§ TASK DIRECTIONS
Comb through the entries for "Border" and pull out each line that holds it.

§ Extracted data entries
########

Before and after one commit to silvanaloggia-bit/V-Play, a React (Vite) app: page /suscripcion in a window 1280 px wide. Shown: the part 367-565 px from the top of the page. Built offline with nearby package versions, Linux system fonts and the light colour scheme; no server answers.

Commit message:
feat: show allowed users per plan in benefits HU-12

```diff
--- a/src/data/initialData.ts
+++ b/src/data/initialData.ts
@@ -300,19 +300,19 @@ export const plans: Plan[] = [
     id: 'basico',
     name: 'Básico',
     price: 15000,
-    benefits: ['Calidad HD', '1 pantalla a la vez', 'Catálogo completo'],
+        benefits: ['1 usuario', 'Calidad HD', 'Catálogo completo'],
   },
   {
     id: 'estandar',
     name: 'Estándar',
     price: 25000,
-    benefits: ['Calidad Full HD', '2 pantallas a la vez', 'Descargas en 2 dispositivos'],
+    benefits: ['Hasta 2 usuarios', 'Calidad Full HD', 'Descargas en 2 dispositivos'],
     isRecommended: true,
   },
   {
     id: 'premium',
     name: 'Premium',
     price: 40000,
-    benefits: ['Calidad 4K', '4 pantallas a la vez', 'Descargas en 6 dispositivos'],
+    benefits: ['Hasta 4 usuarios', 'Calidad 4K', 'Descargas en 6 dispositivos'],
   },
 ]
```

########

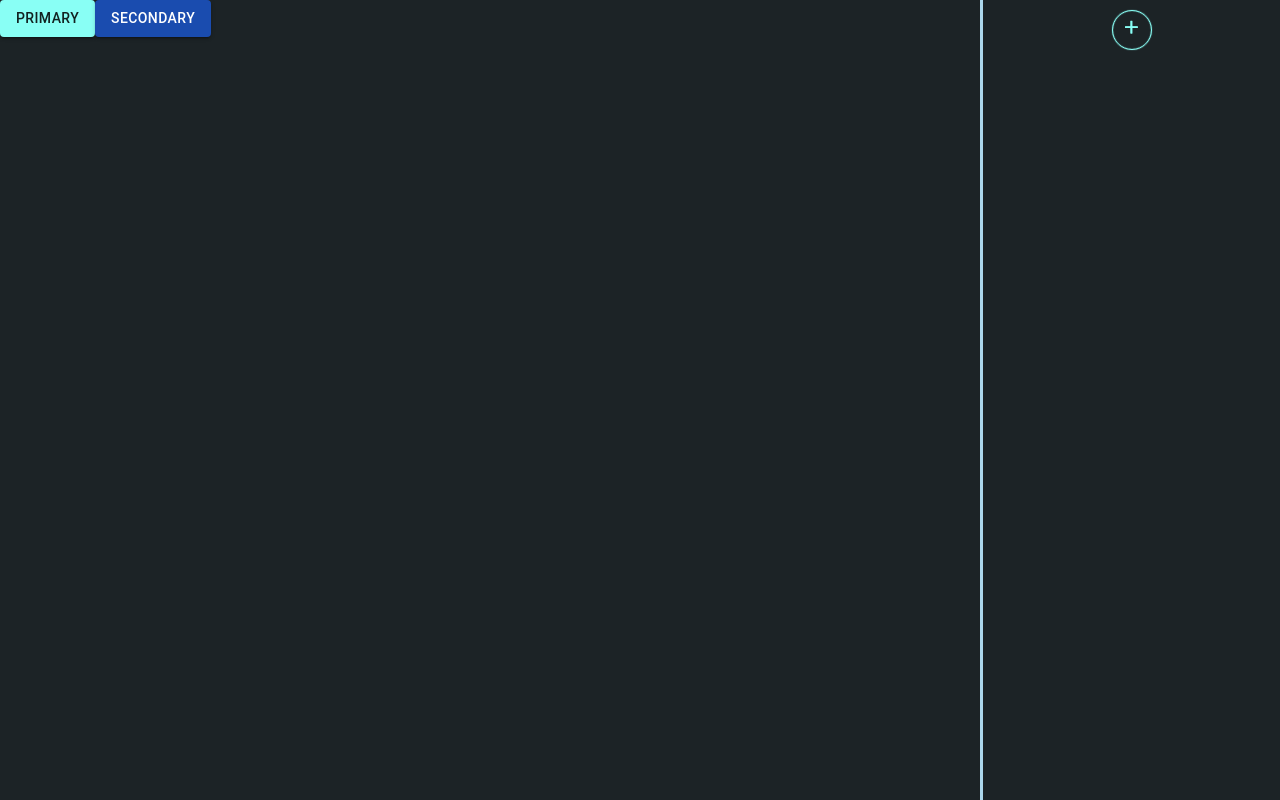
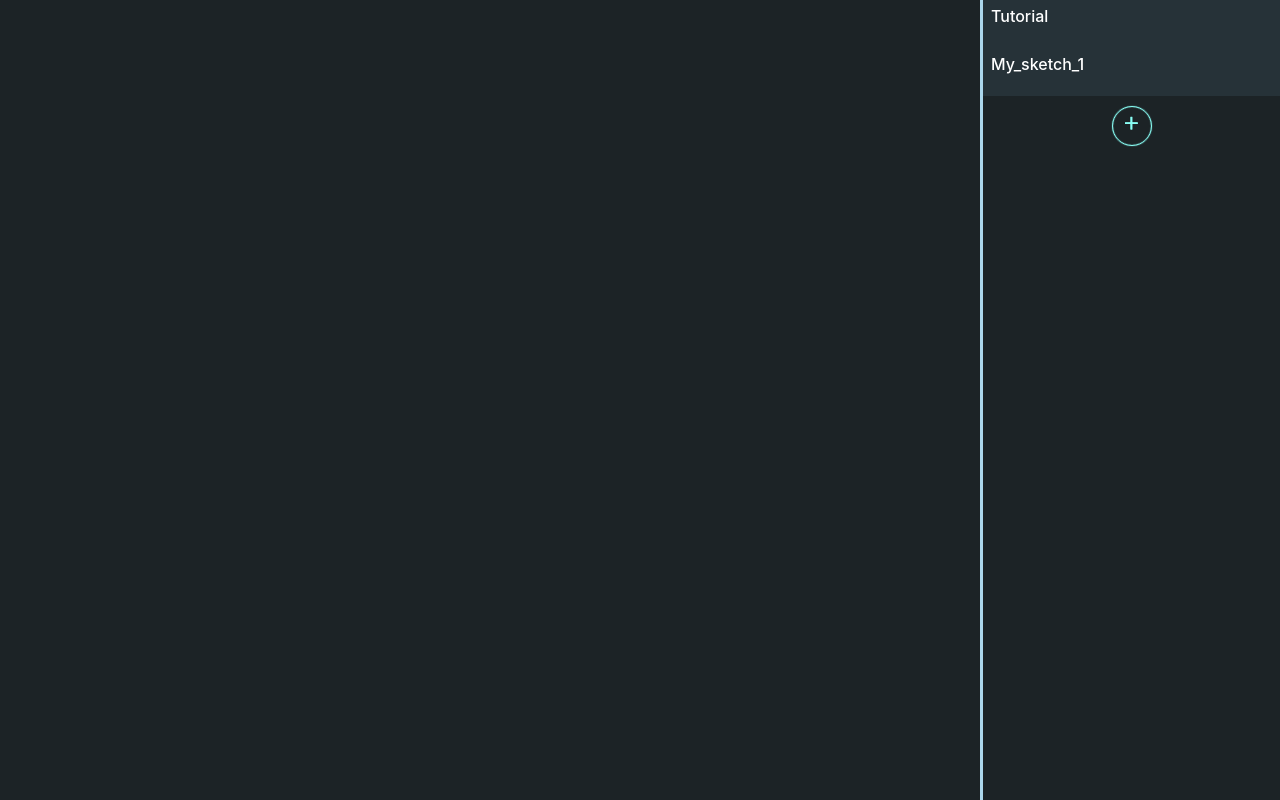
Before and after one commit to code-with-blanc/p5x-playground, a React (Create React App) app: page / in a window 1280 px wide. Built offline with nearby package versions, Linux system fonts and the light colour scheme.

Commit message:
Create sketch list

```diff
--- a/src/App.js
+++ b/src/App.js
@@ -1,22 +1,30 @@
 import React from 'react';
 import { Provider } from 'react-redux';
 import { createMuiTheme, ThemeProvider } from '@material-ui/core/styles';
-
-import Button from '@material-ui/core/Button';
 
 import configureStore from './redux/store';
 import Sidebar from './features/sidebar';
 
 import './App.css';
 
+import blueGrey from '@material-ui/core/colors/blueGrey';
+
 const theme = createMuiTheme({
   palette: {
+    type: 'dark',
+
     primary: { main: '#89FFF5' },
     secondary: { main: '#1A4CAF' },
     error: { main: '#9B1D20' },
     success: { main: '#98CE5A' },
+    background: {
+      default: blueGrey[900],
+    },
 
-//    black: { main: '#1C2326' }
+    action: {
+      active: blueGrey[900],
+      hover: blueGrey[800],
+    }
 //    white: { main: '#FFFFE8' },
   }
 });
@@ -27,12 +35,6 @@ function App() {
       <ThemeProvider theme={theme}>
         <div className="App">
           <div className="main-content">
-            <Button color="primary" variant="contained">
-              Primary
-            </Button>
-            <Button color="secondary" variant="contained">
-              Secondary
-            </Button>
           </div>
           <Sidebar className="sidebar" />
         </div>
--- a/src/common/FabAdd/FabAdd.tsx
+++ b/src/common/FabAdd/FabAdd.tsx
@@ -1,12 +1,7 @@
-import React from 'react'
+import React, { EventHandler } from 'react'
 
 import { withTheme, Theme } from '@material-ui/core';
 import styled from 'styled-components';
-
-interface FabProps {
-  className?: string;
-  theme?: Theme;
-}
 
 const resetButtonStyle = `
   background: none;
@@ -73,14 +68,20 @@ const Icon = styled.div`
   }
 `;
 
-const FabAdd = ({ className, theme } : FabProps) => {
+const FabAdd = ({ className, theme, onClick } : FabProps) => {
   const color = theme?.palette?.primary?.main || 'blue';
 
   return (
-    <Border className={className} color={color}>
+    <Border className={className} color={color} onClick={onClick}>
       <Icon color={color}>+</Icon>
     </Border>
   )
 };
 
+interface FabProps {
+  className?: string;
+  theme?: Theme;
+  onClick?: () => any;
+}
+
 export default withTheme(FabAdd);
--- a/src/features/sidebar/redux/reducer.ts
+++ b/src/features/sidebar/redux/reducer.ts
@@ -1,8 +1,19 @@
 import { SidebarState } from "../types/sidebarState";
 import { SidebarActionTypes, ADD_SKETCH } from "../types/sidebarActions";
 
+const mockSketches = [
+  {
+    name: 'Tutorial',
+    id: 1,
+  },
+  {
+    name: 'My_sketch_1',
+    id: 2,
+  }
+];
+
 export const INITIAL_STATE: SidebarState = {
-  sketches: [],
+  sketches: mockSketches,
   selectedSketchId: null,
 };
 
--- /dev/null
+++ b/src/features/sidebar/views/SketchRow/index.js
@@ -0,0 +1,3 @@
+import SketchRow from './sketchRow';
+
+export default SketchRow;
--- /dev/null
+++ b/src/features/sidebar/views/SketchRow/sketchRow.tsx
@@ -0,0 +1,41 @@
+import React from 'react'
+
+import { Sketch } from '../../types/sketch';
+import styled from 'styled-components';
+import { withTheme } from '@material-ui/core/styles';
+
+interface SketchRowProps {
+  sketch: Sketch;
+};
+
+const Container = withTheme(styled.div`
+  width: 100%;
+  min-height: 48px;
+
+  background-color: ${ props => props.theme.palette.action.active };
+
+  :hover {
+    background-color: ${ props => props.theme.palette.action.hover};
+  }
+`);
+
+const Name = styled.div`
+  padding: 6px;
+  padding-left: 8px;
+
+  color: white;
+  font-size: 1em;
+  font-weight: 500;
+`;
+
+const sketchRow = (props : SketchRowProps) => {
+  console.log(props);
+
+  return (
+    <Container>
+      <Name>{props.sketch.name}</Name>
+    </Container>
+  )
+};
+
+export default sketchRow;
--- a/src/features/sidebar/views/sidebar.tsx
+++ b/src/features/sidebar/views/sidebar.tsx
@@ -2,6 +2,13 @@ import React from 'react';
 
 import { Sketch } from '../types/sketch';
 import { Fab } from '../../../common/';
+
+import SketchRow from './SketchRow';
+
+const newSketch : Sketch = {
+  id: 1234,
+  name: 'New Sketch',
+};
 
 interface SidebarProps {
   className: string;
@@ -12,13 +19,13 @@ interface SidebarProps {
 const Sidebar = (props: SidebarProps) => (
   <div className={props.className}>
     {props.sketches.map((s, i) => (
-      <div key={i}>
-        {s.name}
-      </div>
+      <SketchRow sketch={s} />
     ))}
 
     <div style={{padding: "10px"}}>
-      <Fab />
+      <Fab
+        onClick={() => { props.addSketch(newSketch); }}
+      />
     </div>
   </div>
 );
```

########

§ REPLY
-    <Border className={className} color={color}>
+    <Border className={className} color={color} onClick={onClick}>
     </Border>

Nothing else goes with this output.